Cisgenesis is one of the techniques of genetic engineering that is currently being considered for exclusion from the scope of the GMO legislation by the European Commission.
Why is a field trial important?
The deliberate release of GMOs into the environment for field trial purposes in Ireland and in other EU Member States are mainly carried out for the purposes of study, research, demonstration and development of novel varieties. The behaviour of the GMO in an open environment and its interactions with other organisms and the environment are important aspects to be studied at the field trial stage. In fact, the EU Directive on the deliberate release of GMOs foresees that the field trial stage is a necessary step in the development of new products derived from, or containing GMOs.
Are field trials with GM potatoes taking place elsewhere?
The field trial will be performed as part of an EU publicly funded 7th Framework research programme called AMIGA (Assessing and Monitoring the Impacts of GM plants on Agro-ecosystems). The AMIGA consortium consists of 22 partners representing 15 EU Member States.
The purpose of the field trial is to:
Quantify the impact of GM potato cultivation on bacterial, fungal, nematode and earthworm diversity in the soil, compared to a conventional potato system;
Identify integrated pest management (IPM) strategies and components which could be positively or negatively affected by the adoption of GM late blight resistant potato;
Employ the project’s resources as a tool for education and demonstration in order to proactively engage and discuss the issues that most concern stakeholders and the public at large in regards to the cultivation of GM crops in Ireland.

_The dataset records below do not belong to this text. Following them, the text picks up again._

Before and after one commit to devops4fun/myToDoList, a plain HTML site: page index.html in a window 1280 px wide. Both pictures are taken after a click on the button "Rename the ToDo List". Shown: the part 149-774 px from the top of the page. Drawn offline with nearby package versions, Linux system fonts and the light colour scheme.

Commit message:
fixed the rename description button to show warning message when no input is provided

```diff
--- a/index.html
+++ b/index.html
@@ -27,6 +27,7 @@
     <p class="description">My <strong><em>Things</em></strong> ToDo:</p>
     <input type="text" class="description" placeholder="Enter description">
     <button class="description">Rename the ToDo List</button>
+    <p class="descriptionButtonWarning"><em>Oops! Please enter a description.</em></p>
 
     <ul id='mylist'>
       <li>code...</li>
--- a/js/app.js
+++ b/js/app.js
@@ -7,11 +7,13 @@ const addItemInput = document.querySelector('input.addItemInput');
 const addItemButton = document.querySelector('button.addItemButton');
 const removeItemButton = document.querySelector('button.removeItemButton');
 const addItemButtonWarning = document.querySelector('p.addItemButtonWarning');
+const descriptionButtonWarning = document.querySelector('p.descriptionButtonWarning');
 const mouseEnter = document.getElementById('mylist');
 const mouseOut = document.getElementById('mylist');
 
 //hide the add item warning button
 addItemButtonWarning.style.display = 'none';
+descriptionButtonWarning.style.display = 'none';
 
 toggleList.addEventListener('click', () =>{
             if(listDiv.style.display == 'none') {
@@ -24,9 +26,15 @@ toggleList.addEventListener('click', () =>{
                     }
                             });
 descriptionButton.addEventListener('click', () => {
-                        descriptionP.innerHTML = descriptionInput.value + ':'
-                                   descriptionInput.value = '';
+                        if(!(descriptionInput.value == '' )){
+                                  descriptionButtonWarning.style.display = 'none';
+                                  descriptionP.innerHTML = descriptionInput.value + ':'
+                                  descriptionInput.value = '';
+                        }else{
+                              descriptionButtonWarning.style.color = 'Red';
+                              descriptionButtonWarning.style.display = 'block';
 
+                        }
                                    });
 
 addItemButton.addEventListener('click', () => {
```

The same GM potato line, as will be used during the Teagasc field trial, was released in 3 locations in the Netherlands in 2011. During these trials no unforeseen effects as compared to conventional potato varieties were observed according to the Dutch Competent Authority.
GM potatoes with improved resistance to late blight (similar GMO) are currently being trialled in Belgium (since March 2011) and in the UK (since May 2010). These trials will continue until October 2012.
The European Food Safety Authority (EFSA) is currently considering an application from BASF for a GM potato, resistant to late blight disease for authorisation under Regulation 1829/2003 for GM food and feed. This application is for the import, processing and cultivation of a Phytophthora (late blight) resistant potato within the EU and could have relevance for Irish agriculture.
What happens next if the trials are positive?
Teagasc have stated that they are not in the business of developing GM crops for commercialisation.However, if the results of the experimental release are positive, biotech companies may decide to place the GMO potato on the market, i.e. make it available to farmers for cultivation purposes.
It is important to point out that the placing on the market of a GMO cannot proceed without the prior approval under the provisions of Part C of Directive 2001/18/EC on the deliberate release into the environment or under Regulation (EC) No 1829/2003 on food and feed.
If approval is granted under the comitology procedure at EU level, then the GMO may then be placed on the market in the EU for purposes of cultivation, importation, or transformation into different products for food and feed use.